*** Begin section ***

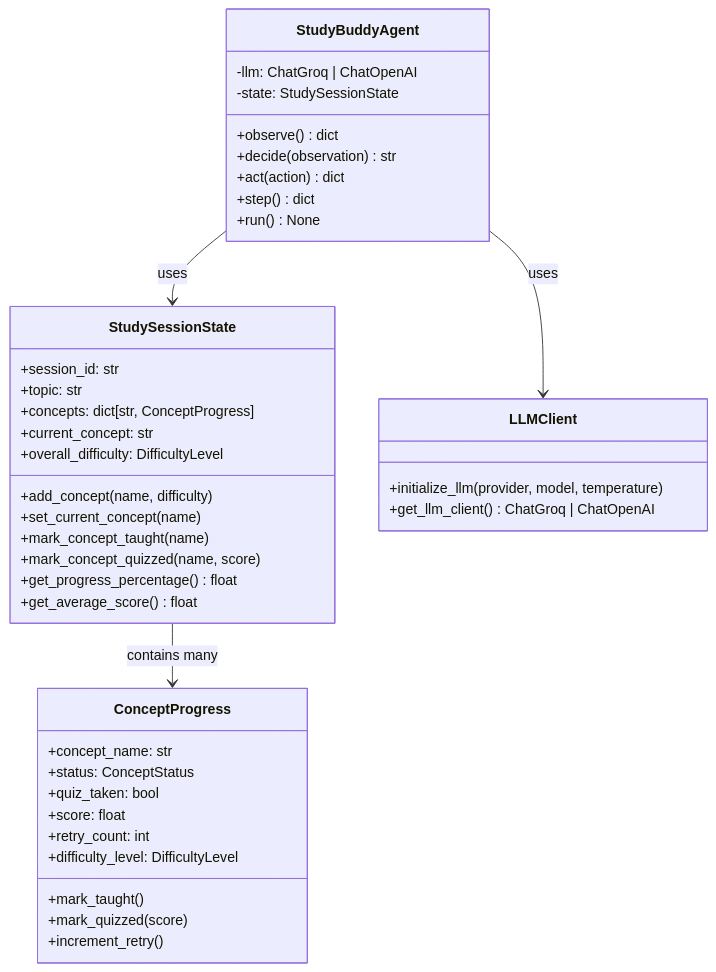
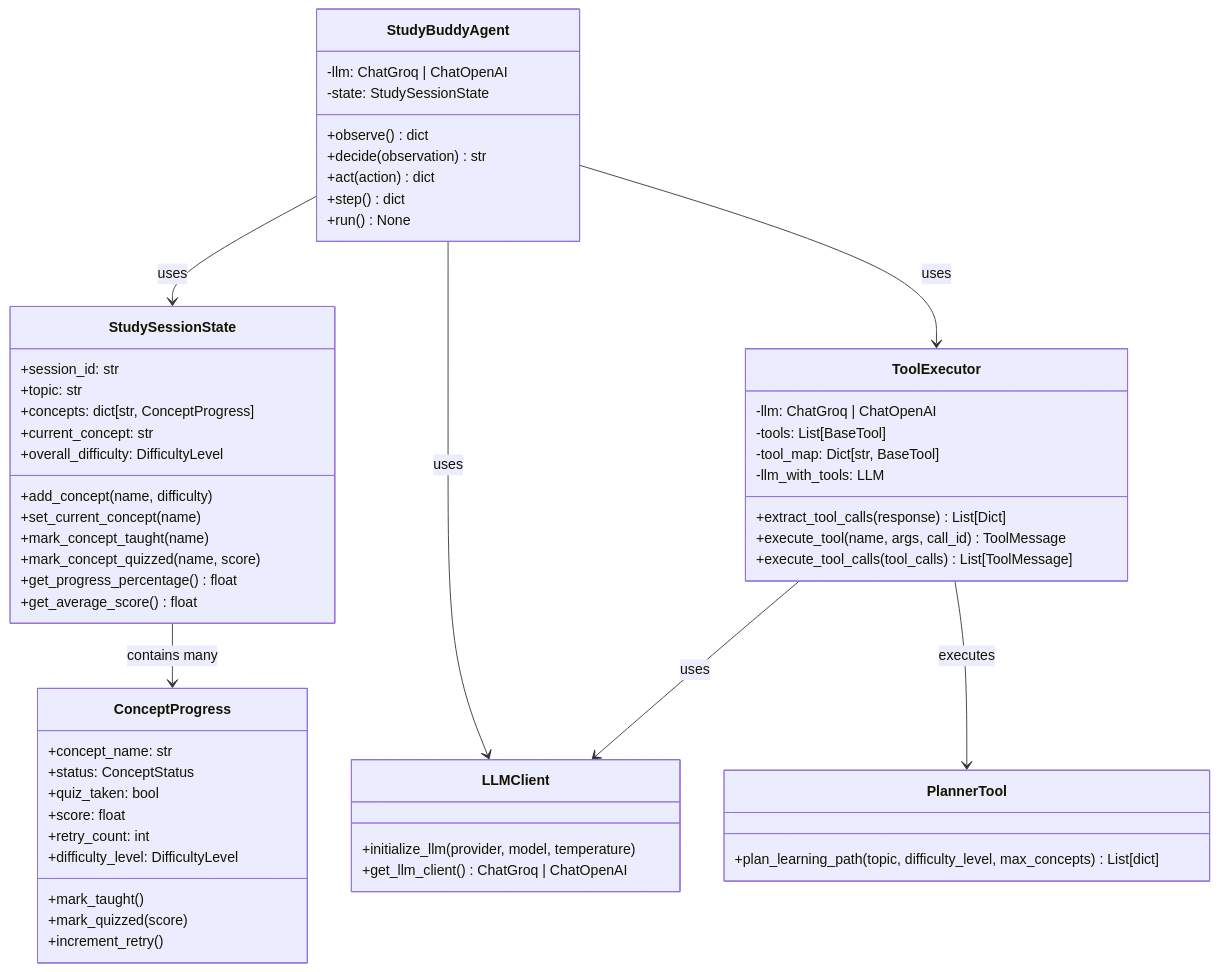
One commit to ebinzacharias/ez-agentic-study-buddy changed the second of 5 diagrams in ARCHITECTURE.md. Above: the diagram before and after it, drawn with Mermaid. The commit also changed other lines of this file, not shown here.

Commit message:
updated architecture

````diff
--- a/ARCHITECTURE.md
+++ b/ARCHITECTURE.md
@@ -27,47 +34,64 @@
 ```mermaid
 classDiagram
     class StudyBuddyAgent {
         -llm: ChatGroq | ChatOpenAI
         -state: StudySessionState
         +observe() dict
         +decide(observation) str
         +act(action) dict
         +step() dict
         +run() None
     }
     
     class StudySessionState {
         +session_id: str
         +topic: str
         +concepts: dict[str, ConceptProgress]
         +current_concept: str
         +overall_difficulty: DifficultyLevel
         +add_concept(name, difficulty)
         +set_current_concept(name)
         +mark_concept_taught(name)
         +mark_concept_quizzed(name, score)
         +get_progress_percentage() float
         +get_average_score() float
     }
     
     class ConceptProgress {
         +concept_name: str
         +status: ConceptStatus
         +quiz_taken: bool
         +score: float
         +retry_count: int
         +difficulty_level: DifficultyLevel
         +mark_taught()
         +mark_quizzed(score)
         +increment_retry()
     }
     
     class LLMClient {
         +initialize_llm(provider, model, temperature)
         +get_llm_client() ChatGroq | ChatOpenAI
     }
     
+    class ToolExecutor {
+        -llm: ChatGroq | ChatOpenAI
+        -tools: List[BaseTool]
+        -tool_map: Dict[str, BaseTool]
+        -llm_with_tools: LLM
+        +extract_tool_calls(response) List[Dict]
+        +execute_tool(name, args, call_id) ToolMessage
+        +execute_tool_calls(tool_calls) List[ToolMessage]
+    }
+    
+    class PlannerTool {
+        +plan_learning_path(topic, difficulty_level, max_concepts) List[dict]
+    }
+    
     StudyBuddyAgent --> StudySessionState : uses
+    StudyBuddyAgent --> ToolExecutor : uses
     StudyBuddyAgent --> LLMClient : uses
+    ToolExecutor --> LLMClient : uses
+    ToolExecutor --> PlannerTool : executes
     StudySessionState --> ConceptProgress : contains many
 ```
````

*** End section ***

Copy the whole of the material above exactly, and exclude every picture.

▶ ANSWER AREA:
One commit to ebinzacharias/ez-agentic-study-buddy changed the second of 5 diagrams in ARCHITECTURE.md. Above: the diagram before and after it, drawn with Mermaid. The commit also changed other lines of this file, not shown here.

Commit message:
updated architecture

````diff
--- a/ARCHITECTURE.md
+++ b/ARCHITECTURE.md
@@ -27,47 +34,64 @@
 ```mermaid
 classDiagram
     class StudyBuddyAgent {
         -llm: ChatGroq | ChatOpenAI
         -state: StudySessionState
         +observe() dict
         +decide(observation) str
         +act(action) dict
         +step() dict
         +run() None
     }
     
     class StudySessionState {
         +session_id: str
         +topic: str
         +concepts: dict[str, ConceptProgress]
         +current_concept: str
         +overall_difficulty: DifficultyLevel
         +add_concept(name, difficulty)
         +set_current_concept(name)
         +mark_concept_taught(name)
         +mark_concept_quizzed(name, score)
         +get_progress_percentage() float
         +get_average_score() float
     }
     
     class ConceptProgress {
         +concept_name: str
         +status: ConceptStatus
         +quiz_taken: bool
         +score: float
         +retry_count: int
         +difficulty_level: DifficultyLevel
         +mark_taught()
         +mark_quizzed(score)
         +increment_retry()
     }
     
     class LLMClient {
         +initialize_llm(provider, model, temperature)
         +get_llm_client() ChatGroq | ChatOpenAI
     }
     
+    class ToolExecutor {
+        -llm: ChatGroq | ChatOpenAI
+        -tools: List[BaseTool]
+        -tool_map: Dict[str, BaseTool]
+        -llm_with_tools: LLM
+        +extract_tool_calls(response) List[Dict]
+        +execute_tool(name, args, call_id) ToolMessage
+        +execute_tool_calls(tool_calls) List[ToolMessage]
+    }
+    
+    class PlannerTool {
+        +plan_learning_path(topic, difficulty_level, max_concepts) List[dict]
+    }
+    
     StudyBuddyAgent --> StudySessionState : uses
+    StudyBuddyAgent --> ToolExecutor : uses
     StudyBuddyAgent --> LLMClient : uses
+    ToolExecutor --> LLMClient : uses
+    ToolExecutor --> PlannerTool : executes
     StudySessionState --> ConceptProgress : contains many
 ```
````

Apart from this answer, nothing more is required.